• In order to improve your experience on our website, we use functionally necessary session cookies, but no advertising or social media cookies.
  • We use the Google Analytics service to analyse website use and visitor numbers as part of a continual improvement process. Google Analytics generates statistical and other information about our website’s use. The privacy policy of Google Analytics can be found here: Google Analytics.
  • You can withdraw your consent at any time on our Privacy Notice page.

Latest news

Back | Latest news overview

Advanced high-strength steel cuts car emissions


The International Molybdenum Association (IMOA) has published a study demonstrating that lightweight components manufactured from advanced high-strength steel (AHSS) can reduce attributable greenhouse gas emissions by around 29% compared with traditional component designs.

The study, conducted by PE International, measured the lifetime environmental impact of replacing the B-Pillar in the latest Ford Fusion model with a new AHSS design. The B-Pillar is one of the most critical components in a vehicle body, protecting occupants by helping to maintain structural integrity in a side impact.

Traditionally made from press-hardened boron steel, it has been replaced in the new model with a hydro-formed component made from a mix of DP800 and DP1000 steels. The molybdenum in the steel supports modern forming processes while imparting exceptional strength, reducing the amount of steel required and making the new B-Pillar just as strong but 4kg lighter.

The environmental benefit was calculated using life cycle assessment (LCA) to measure the total lifetime environmental impact from manufacture and use through to end-of-life. A number of environmental metrics relevant to vehicle performance were used, covering climate change, air pollution and energy resource use.

The results generated indicate that the new design has a lower impact across all environmental metrics assessed, with a saving of 29% in Global Warming Potential (GWP) compared with the previous component. Over an estimated lifetime mileage of 200,000 km, this equates to a GWP saving for both B-Pillars of 165 kg CO2e for a petrol drivetrain and 141 kg CO2e for a diesel drivetrain. This is a saving equivalent to the emissions from driving the vehicle for over 1,000 km. The new B-Pillar also performs better in side impact crash tests and Ford estimate that it has yielded a significant cost saving.

Commenting on the study Tim Outteridge, IMOA Secretary-General said:” This study shows that replacing traditional steel with molybdenum-alloyed AHSS in vehicle manufacture generates significant benefits across the three pillars of sustainable development – environmental, economic and social. It is important to remember that this study examined B-Pillars alone and further savings are likely to be attributable to AHSS and other molybdenum-alloyed steels in a number of other components.”

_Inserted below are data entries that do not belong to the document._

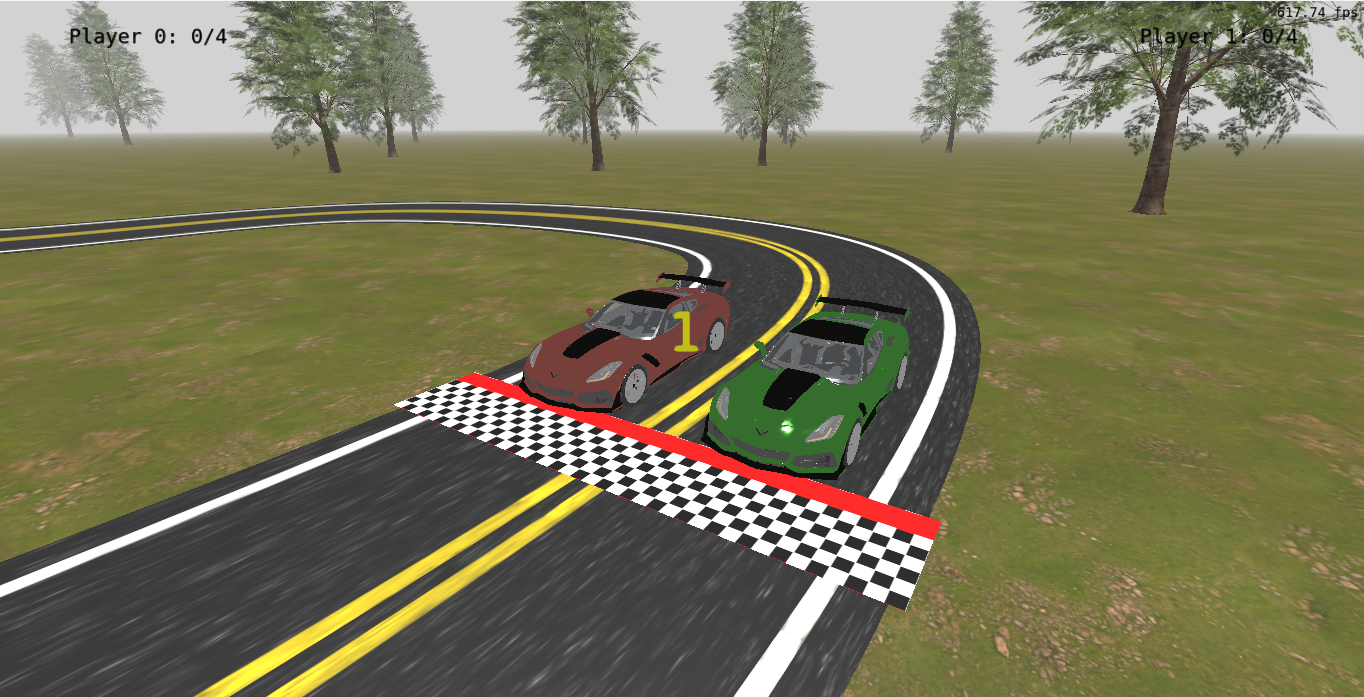
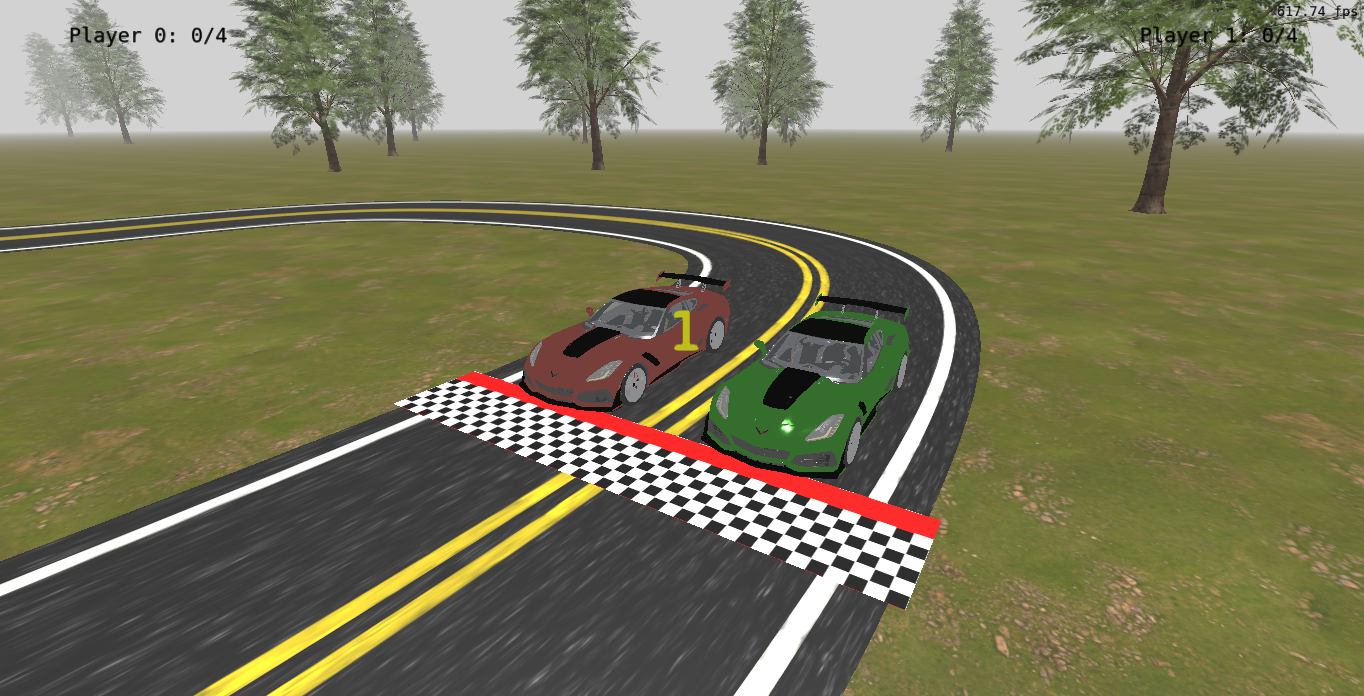
Text updates.

diff --git a/README.md b/README.md
@@ -6,19 +6,19 @@ https://moodle.ufrgs.br/mod/assign/view.php?id=6018620
 
 # Relatório do Trabalho Final de CGVIS
 
-1. A Aplicação Desenvolvida
+## 1. A Aplicação Desenvolvida
 
 A aplicação desenvolvida é um jogo de corrida no estilo autorama para dois jogadores, onde os carros seguem um caminho pré-calculado sobre uma curva do tipo b-spline cúbica por partes. Mecanicamente o jogo se inspira nas funcionalidades de uma das seções do jogo Mario Party, onde os carros competem por completar voltas no menor tempo enquanto buscam se manter abaixo do limite máximo de velocidade da pista, que varia conforme o ângulo de curvatura em cada ponto da pista. Visualmente, o jogo busca um visual com modelos de carros e outros objetos que tendem mais ao realismo, como os do jogo Gran Turismo 5.
 
-2. Contribuição de cada membro
+## 2. Contribuição de cada membro
 
 Toda a aplicação foi desenvolvida por mim, Arthur Rambo Prediger.
 
-3. Sobre Uso de Inteligência Artificial no Desenvolvimento
+## 3. Sobre Uso de Inteligência Artificial no Desenvolvimento
 
 IAs generativas foram utilizadas no desenvolvimento de funcionalidades e aspectos pontuais da aplicação. O ChatGPT na versão gratuita foi utilizada na implementação dos dois comportamentos de câmera presentes no jogo e também para implementar um teste de intersecção entre OBBs (Oriented Bounding Boxes), enquanto que o Grok na versão gratuita foi utilizado para um shader que adapta-se os parâmetros básicos de iluminação utilizados em shader Blinn-Phong para uma versão simplificada de PBR com uso de BRDF.
 
-4. Imagens
+## 4. Imagens
 
 <img width="1364" height="694" alt="image" src="game_images/image_menu.png" />
 
@@ -26,25 +26,26 @@ IAs generativas foram utilizadas no desenvolvimento de funcionalidades e aspecto
 
 <img width="1364" height="694" alt="image" src="game_images/image_race.png" />
 
-5. Manual do Jogo
+## 5. Manual do Jogo
 
-Controles de Menu: 
+### Controles de Menu: 
 - Setas para Cima e para Baixo: alternam entre as opções do menu;
 - Enter seleciona a opção marcada.
 
-Controles de Jogo:
-Jogador 0:
+### Controles de Jogo:
+
+#### Jogador 0:
 - Tecla W: acelera o carro;
 - Tecla S: desacelera o carro;
 - Tecla A: faz com que o carro mude para uma faixa mais externa da pista;
 - Tecla D: faz com que o carro mude para uma faixa mais interna da pista;
 
-Jogador 1: 
+#### Jogador 1: 
 - Tecla Cima: acelera o carro;
 - Tecla Baixo: desacelera o carro;
 - Tecla Esquerda: faz com que o carro mude para uma faixa mais externa da pista;
 - Tecla Direita: faz com que o carro mude para uma faixa mais interna da pista;
 
-6. Explicação de Passos para Compilação
+## 6. Explicação de Passos para Compilação
 
-7. Link de Vídeo do Jogo
+## 7. Link de Vídeo do Jogo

The report can be viewed in full on the IMOA website at www.imoa.info/sustainability/LCA-studies.php

General information for media

IMOA is a non profit trade association, representing the majority of the molybdenum industry worldwide. It works to raise awareness about the unique properties of molybdenum, its beneficial effects on materials performance, its safety in use and its contribution to sustainable development.

Molybdenum is added to alloy steels to improve strength, toughness, hardenability and weldability for numerous applications in the automotive, shipbuilding, construction, mining, chemical, oil & gas and energy generation industries. In stainless steels and superalloys, it improves corrosion resistance and high-temperature performance and finds uses in many industrial applications. It is also used in a variety of products from catalysts and lubricants to pigments and paint.

IMOA has a strict antitrust compliance policy which delegates of all meetings are required to observe. All such meetings are observed by legal counsel.

For more information please email the communications team at media@imoa.info.
For up-to-date information please follow IMOA on Twitter and LinkedIn.

Back | Latest news overview